- **REQUIRED WORK**
When a line in the entries below contains the word "OAuth", copy that line.

━━ INFORMATION SHOWN

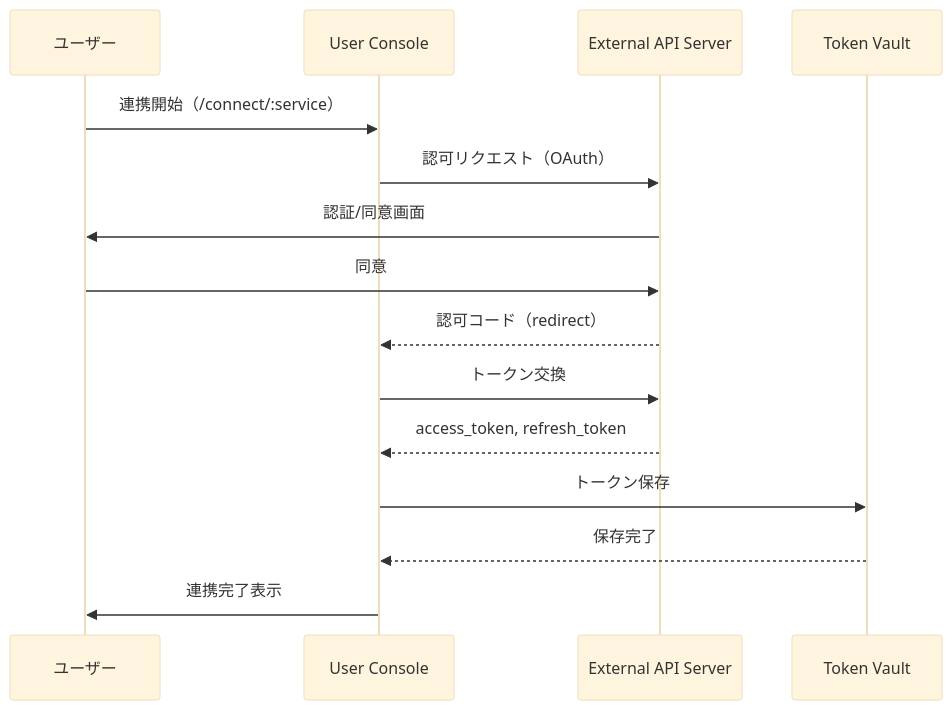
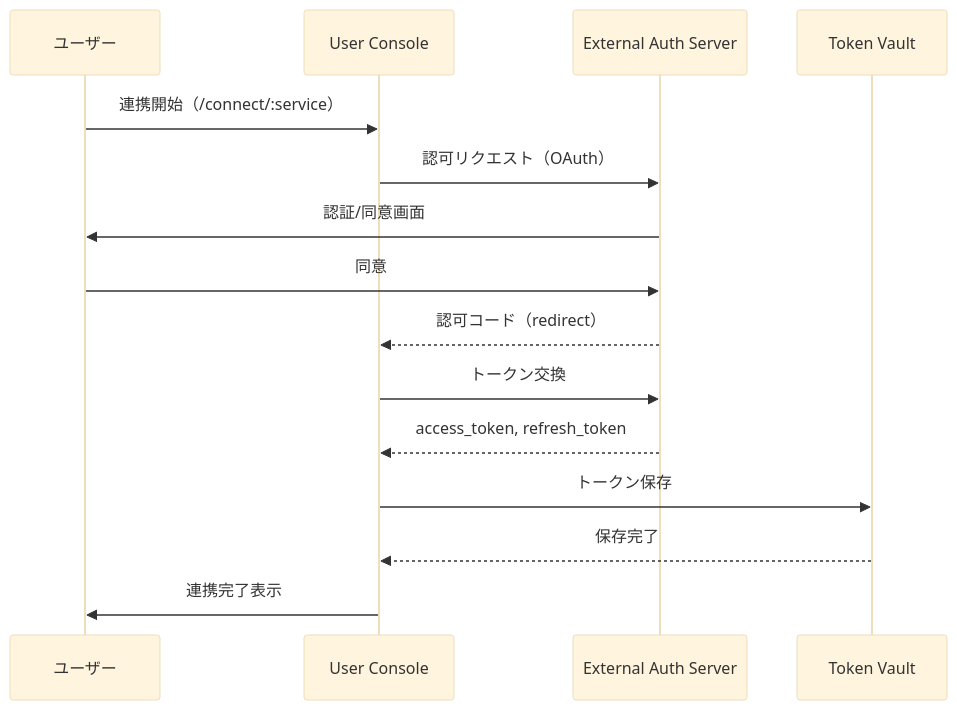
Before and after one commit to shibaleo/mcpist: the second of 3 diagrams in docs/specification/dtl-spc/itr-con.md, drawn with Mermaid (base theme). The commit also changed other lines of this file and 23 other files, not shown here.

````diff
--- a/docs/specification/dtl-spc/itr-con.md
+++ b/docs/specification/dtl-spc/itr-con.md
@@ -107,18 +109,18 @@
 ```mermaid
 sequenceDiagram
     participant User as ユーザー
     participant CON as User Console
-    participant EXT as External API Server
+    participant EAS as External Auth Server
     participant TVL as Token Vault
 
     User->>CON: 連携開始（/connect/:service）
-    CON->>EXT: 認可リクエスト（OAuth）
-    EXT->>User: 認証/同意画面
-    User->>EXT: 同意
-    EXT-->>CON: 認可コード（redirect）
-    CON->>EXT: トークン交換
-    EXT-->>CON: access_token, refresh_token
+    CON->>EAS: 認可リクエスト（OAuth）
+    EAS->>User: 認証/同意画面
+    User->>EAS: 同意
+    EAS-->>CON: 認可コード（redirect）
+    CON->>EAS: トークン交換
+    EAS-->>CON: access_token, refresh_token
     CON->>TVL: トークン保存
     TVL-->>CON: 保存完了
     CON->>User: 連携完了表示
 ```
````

━━━━

- **THE ANSWER**
-    CON->>EXT: 認可リクエスト（OAuth）
+    CON->>EAS: 認可リクエスト（OAuth）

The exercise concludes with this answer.